Code change snippets:

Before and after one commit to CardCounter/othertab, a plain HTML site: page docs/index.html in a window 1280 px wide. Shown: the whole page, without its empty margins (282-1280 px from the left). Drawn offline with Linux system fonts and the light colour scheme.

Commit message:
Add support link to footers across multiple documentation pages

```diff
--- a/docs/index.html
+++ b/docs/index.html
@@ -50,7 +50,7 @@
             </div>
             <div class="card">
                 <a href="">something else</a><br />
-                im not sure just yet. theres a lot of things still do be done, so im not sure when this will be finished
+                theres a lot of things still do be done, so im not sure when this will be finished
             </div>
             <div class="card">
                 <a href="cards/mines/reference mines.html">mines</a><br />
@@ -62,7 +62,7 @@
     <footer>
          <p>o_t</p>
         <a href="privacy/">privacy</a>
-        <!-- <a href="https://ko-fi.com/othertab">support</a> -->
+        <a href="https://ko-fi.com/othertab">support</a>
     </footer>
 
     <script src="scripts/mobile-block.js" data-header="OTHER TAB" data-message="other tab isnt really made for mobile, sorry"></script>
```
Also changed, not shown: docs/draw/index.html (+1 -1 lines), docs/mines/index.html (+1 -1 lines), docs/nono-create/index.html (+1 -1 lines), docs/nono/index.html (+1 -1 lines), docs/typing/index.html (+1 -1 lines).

* * *

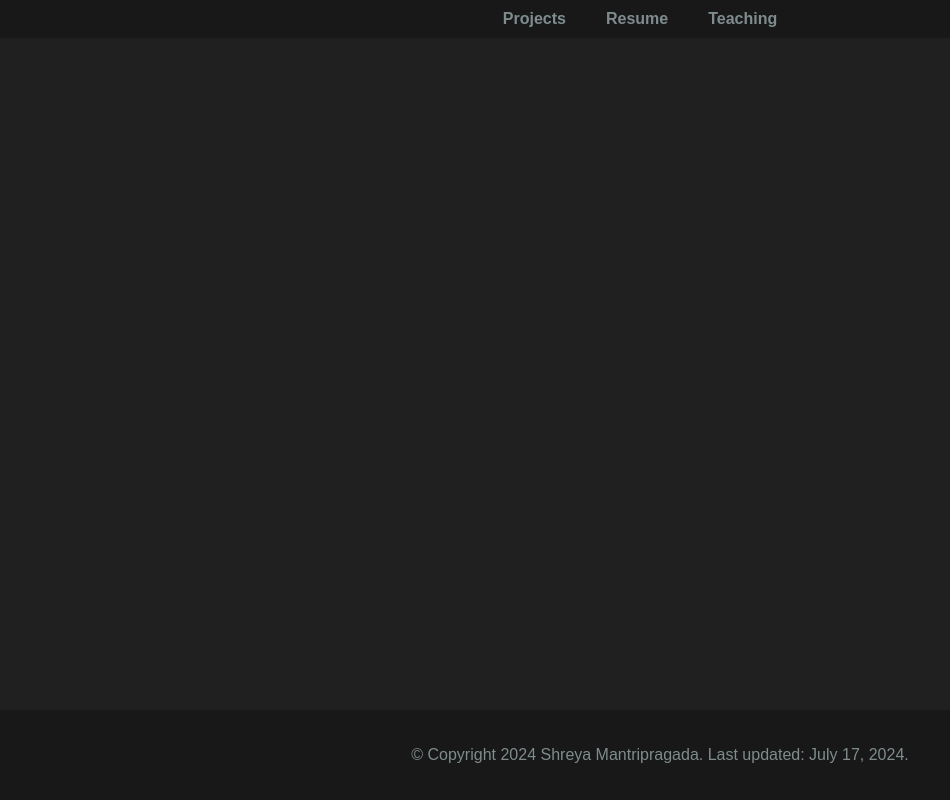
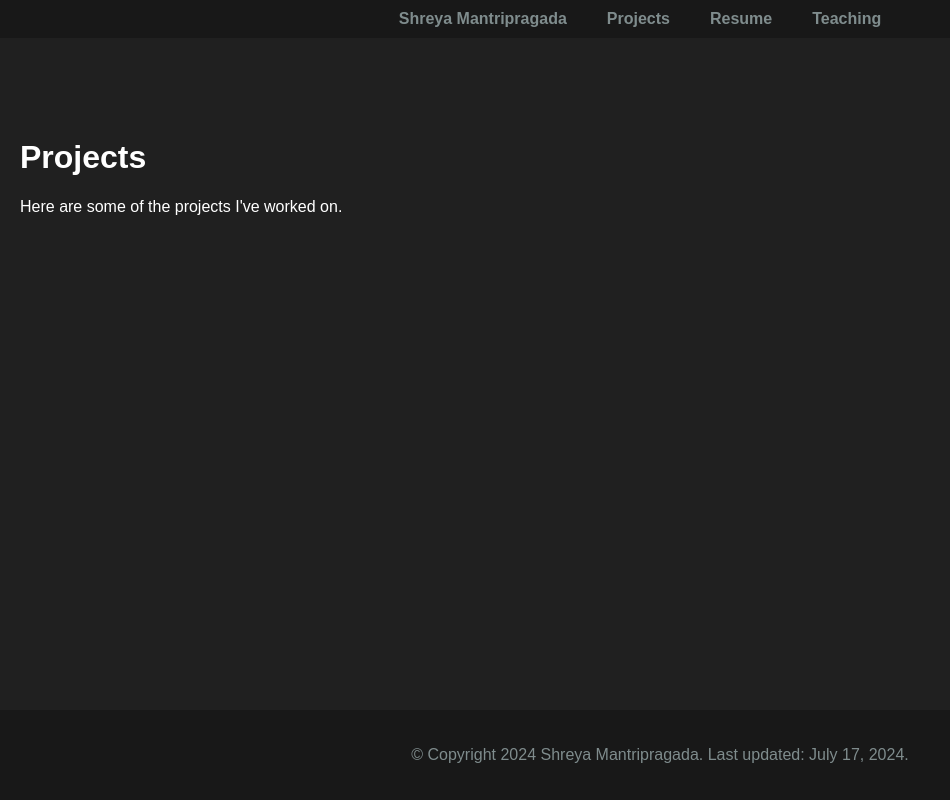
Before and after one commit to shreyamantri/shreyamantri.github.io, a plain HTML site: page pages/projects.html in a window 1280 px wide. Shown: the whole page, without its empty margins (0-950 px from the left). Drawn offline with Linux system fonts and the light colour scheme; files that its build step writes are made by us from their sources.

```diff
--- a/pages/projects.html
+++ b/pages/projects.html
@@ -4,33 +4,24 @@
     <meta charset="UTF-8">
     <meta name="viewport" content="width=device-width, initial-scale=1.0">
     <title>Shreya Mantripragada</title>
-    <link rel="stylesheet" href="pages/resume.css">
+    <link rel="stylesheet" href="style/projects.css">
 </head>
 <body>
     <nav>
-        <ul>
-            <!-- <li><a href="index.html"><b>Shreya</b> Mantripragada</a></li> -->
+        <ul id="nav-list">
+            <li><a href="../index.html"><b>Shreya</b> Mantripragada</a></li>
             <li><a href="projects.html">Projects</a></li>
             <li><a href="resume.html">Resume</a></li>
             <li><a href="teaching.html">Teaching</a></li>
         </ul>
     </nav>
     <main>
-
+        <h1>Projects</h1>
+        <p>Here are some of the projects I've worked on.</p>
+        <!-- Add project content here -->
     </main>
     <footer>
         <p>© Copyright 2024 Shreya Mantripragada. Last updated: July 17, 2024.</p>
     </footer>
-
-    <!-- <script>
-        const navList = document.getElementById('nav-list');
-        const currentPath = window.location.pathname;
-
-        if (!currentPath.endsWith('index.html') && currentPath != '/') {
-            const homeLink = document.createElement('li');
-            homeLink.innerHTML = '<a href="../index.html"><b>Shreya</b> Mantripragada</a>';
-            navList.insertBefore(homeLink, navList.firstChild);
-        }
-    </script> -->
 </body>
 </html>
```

* * *

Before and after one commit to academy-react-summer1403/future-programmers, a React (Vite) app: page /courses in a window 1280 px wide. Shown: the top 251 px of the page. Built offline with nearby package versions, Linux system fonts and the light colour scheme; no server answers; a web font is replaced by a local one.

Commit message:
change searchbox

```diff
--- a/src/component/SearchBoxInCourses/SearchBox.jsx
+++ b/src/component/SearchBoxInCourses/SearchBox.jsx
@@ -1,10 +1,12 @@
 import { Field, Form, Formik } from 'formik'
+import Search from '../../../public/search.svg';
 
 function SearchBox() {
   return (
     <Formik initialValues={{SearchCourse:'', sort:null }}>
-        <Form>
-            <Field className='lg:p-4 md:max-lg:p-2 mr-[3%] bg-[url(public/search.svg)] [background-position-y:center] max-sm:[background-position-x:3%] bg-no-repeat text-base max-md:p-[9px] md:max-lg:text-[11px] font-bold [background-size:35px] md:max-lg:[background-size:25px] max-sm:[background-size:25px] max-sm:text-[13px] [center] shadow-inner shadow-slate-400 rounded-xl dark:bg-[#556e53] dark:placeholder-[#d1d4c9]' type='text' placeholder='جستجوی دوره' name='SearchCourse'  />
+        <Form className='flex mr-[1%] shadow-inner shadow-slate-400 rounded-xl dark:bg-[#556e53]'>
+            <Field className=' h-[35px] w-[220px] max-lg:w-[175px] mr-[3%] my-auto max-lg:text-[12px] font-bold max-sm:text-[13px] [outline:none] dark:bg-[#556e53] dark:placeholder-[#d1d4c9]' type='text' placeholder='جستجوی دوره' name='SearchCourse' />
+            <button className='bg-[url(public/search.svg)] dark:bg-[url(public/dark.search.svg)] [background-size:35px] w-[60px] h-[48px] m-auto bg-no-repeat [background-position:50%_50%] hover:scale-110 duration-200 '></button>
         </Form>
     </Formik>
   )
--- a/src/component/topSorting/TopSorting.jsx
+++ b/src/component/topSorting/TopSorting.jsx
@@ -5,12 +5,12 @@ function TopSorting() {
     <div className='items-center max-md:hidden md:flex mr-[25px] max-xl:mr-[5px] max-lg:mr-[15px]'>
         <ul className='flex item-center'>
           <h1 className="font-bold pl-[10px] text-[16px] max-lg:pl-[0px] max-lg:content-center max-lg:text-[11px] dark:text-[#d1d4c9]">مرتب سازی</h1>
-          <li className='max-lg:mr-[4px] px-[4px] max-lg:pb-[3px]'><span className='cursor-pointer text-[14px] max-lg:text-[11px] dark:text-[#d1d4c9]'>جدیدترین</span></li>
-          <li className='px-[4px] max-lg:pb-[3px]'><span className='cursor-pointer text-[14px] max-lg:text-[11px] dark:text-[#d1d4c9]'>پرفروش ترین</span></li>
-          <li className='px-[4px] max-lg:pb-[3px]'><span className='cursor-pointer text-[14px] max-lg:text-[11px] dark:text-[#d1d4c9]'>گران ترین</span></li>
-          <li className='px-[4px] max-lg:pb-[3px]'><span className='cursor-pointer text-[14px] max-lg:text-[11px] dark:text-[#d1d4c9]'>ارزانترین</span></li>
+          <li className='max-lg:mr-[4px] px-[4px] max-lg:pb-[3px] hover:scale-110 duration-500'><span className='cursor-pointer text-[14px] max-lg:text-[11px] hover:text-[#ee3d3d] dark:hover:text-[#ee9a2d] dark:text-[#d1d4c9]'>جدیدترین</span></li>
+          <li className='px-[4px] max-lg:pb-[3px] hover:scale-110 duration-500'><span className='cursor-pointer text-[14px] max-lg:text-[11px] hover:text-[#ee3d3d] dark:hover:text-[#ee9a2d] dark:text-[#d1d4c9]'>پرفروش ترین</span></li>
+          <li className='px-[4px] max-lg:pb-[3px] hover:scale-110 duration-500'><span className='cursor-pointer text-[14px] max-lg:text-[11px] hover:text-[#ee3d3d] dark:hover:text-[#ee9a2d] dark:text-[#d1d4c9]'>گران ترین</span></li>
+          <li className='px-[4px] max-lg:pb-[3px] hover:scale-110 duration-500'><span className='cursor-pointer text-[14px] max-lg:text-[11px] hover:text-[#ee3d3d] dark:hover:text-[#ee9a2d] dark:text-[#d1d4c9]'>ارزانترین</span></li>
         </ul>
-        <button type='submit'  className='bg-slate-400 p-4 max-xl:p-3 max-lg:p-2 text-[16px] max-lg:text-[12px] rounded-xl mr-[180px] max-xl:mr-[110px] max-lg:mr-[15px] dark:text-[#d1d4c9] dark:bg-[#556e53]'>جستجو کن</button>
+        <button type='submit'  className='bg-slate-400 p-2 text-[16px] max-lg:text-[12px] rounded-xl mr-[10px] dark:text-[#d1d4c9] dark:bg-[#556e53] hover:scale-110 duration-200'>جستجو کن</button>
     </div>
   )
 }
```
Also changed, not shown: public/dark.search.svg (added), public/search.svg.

◆ **Aim of the task**
The answer must be every line of the data that holds the word "گران".

◆ **Task response**
-          <li className='px-[4px] max-lg:pb-[3px]'><span className='cursor-pointer text-[14px] max-lg:text-[11px] dark:text-[#d1d4c9]'>گران ترین</span></li>
+          <li className='px-[4px] max-lg:pb-[3px] hover:scale-110 duration-500'><span className='cursor-pointer text-[14px] max-lg:text-[11px] hover:text-[#ee3d3d] dark:hover:text-[#ee9a2d] dark:text-[#d1d4c9]'>گران ترین</span></li>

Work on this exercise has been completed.